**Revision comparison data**
╔══

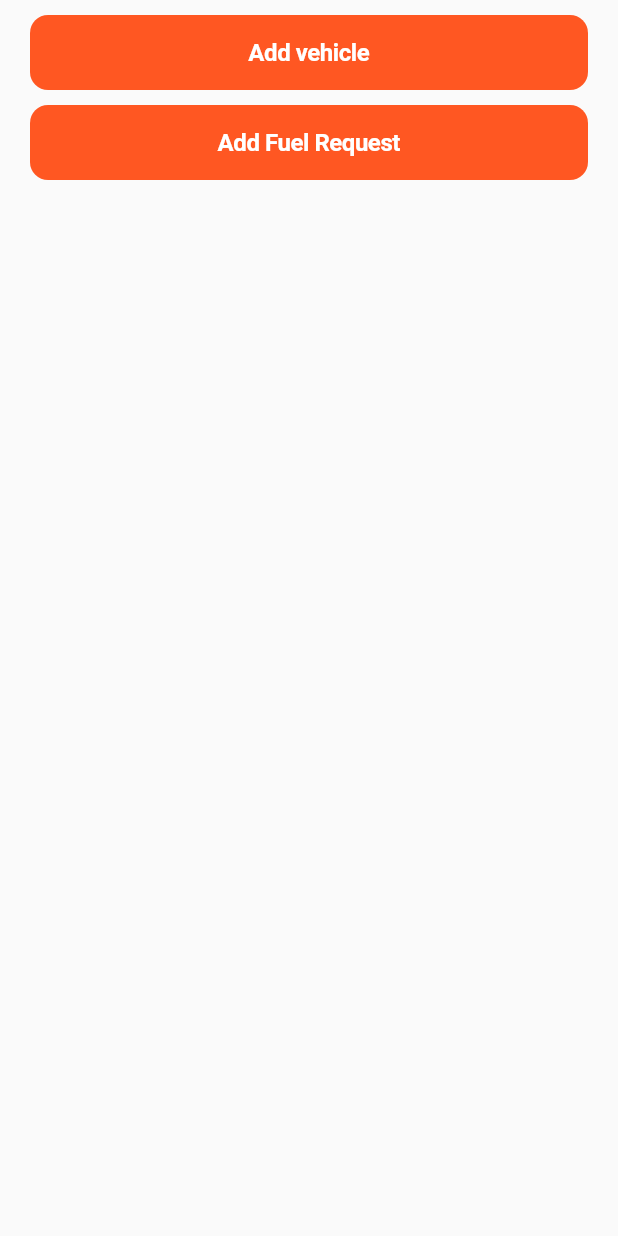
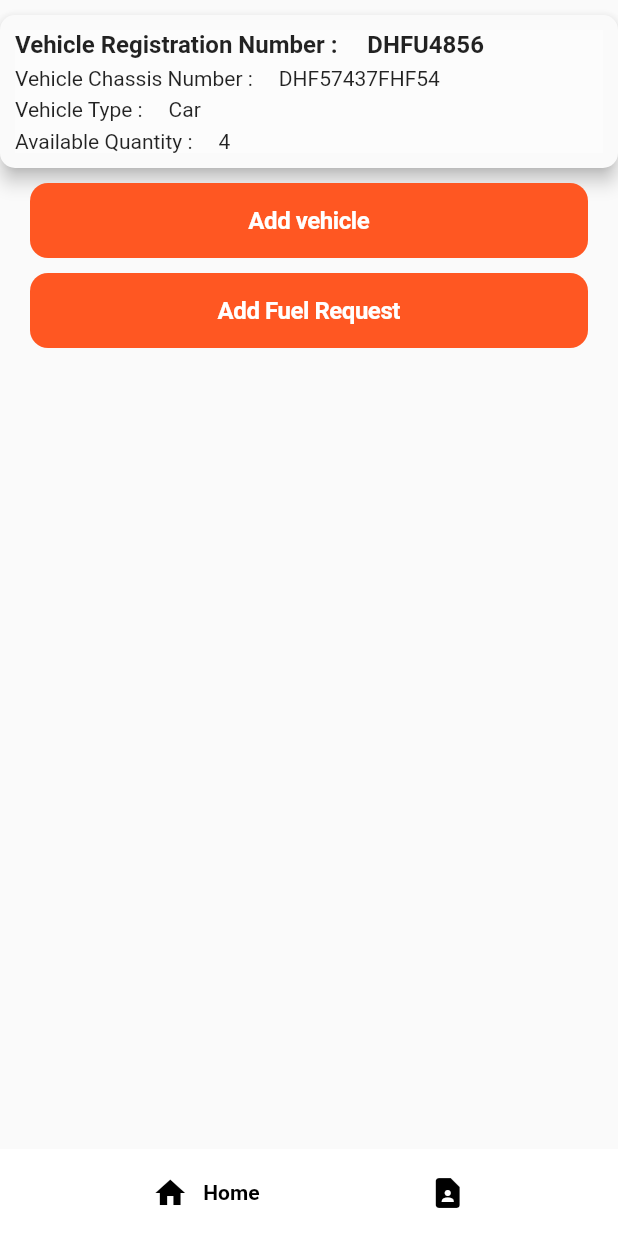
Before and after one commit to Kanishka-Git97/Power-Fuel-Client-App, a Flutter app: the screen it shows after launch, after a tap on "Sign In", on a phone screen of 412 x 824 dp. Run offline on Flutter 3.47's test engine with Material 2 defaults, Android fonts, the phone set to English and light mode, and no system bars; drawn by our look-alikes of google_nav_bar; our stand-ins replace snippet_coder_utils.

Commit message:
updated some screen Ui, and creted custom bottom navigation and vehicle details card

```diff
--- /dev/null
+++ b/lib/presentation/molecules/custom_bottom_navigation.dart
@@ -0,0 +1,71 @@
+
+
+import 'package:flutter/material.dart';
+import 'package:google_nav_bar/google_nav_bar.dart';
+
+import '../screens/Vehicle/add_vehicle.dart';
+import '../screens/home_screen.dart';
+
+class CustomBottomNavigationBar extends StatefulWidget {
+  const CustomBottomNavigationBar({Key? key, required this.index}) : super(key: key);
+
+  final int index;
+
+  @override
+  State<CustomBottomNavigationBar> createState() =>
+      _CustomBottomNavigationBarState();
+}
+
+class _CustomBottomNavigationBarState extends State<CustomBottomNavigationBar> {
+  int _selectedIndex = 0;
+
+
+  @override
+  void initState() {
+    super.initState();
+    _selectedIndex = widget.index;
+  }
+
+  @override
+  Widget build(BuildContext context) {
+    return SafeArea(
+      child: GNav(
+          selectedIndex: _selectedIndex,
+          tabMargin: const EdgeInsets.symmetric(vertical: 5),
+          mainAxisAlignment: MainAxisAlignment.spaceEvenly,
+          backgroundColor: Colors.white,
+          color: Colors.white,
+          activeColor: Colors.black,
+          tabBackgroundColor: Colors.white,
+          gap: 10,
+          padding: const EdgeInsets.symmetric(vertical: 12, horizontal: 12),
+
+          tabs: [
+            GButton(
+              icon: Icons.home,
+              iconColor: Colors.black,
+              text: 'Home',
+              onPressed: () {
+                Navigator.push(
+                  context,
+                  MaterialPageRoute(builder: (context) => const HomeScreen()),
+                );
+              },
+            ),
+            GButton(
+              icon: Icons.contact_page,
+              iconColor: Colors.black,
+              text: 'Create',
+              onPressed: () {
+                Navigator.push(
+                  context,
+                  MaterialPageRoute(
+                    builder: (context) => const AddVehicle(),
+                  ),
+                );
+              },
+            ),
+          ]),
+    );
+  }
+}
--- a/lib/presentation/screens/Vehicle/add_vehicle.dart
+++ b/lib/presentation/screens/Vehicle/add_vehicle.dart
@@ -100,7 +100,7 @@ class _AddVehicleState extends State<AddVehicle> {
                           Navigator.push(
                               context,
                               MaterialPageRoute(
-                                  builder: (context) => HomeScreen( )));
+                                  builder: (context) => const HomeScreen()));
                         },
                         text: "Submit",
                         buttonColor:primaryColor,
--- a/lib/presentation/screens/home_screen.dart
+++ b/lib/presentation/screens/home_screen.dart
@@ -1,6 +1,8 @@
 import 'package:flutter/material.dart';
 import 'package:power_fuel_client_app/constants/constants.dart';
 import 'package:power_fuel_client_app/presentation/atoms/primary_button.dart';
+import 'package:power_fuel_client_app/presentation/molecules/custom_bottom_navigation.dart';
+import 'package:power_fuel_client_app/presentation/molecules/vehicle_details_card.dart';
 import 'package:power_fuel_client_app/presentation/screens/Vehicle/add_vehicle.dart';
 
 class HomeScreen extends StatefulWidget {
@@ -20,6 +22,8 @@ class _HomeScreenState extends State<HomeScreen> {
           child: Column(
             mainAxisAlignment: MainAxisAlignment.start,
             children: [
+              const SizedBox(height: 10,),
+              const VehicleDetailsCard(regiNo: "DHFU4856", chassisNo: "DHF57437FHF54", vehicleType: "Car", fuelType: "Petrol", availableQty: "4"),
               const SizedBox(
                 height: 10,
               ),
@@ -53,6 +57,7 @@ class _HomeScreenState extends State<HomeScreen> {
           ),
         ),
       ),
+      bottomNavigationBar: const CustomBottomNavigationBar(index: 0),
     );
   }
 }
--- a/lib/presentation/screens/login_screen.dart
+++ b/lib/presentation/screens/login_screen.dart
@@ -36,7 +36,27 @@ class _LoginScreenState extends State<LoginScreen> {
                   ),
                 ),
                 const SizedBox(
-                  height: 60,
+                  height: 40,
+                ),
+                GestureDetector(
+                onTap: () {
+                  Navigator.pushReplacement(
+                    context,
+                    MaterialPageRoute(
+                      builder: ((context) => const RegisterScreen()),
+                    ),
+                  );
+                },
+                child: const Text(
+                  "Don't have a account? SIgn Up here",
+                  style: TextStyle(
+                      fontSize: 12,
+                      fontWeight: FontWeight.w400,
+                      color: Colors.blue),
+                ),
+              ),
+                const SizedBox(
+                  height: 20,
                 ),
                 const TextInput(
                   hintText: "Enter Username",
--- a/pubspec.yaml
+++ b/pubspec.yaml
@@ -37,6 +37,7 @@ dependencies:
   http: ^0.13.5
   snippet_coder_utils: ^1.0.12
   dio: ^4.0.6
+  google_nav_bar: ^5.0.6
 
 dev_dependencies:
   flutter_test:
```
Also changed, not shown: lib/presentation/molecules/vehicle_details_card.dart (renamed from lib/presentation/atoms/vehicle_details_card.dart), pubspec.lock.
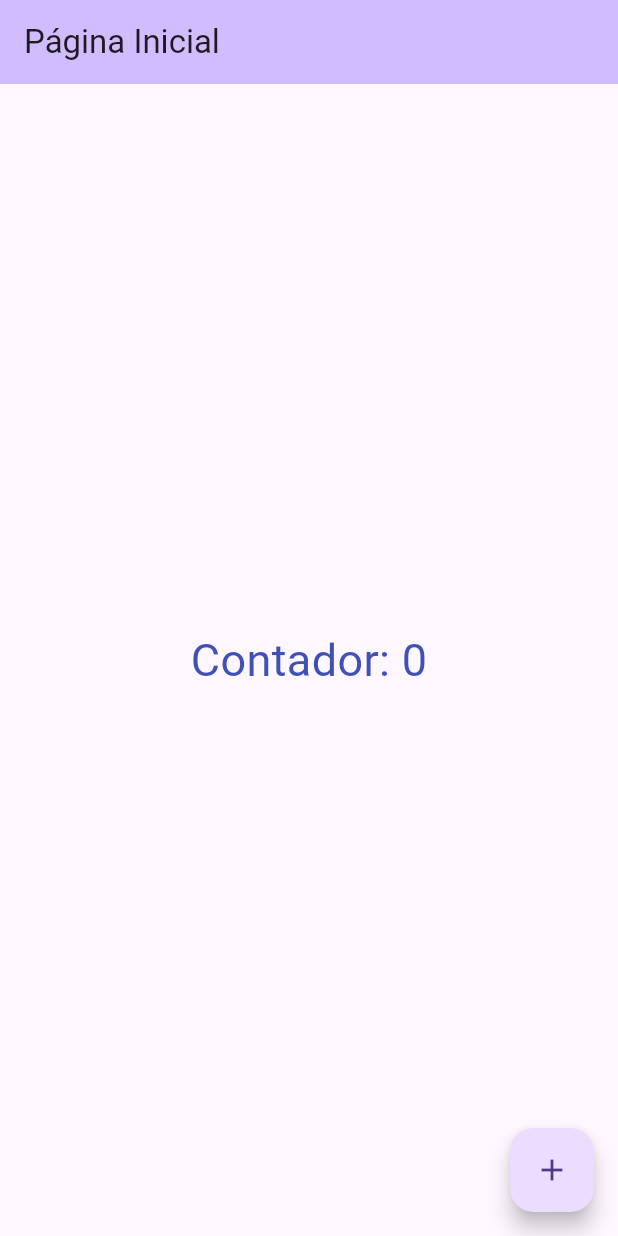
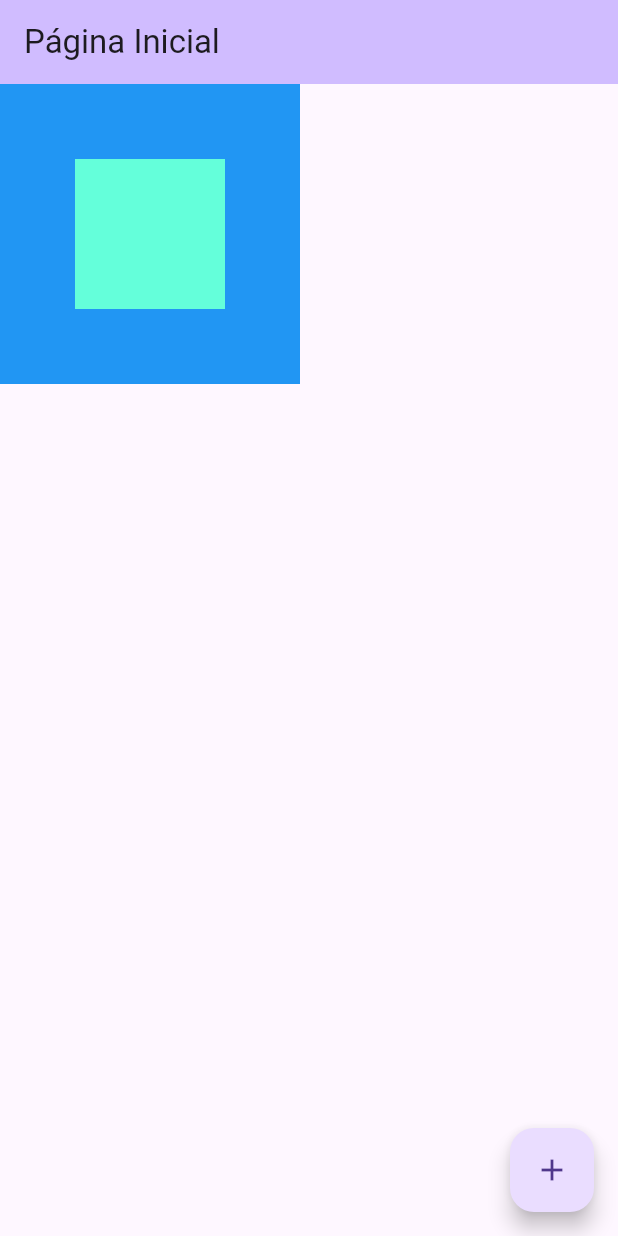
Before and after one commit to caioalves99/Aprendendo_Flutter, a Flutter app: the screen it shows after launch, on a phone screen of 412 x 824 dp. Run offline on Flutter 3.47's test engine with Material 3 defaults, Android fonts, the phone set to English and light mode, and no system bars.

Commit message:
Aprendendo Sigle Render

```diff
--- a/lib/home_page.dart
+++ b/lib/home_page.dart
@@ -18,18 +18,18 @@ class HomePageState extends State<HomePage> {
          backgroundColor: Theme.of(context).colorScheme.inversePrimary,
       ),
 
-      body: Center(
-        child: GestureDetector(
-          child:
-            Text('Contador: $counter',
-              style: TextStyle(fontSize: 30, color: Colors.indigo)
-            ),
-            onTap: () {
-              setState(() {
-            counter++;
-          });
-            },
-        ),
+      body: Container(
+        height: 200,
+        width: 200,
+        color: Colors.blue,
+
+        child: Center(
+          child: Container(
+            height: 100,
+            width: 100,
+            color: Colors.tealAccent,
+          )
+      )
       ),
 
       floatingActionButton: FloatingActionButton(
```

╚══

Copy every line from the records above that contains the string "height".

**REPLY**
+              const SizedBox(height: 10,),
                 height: 10,
-                  height: 60,
+                  height: 40,
+                  height: 20,
+        height: 200,
+            height: 100,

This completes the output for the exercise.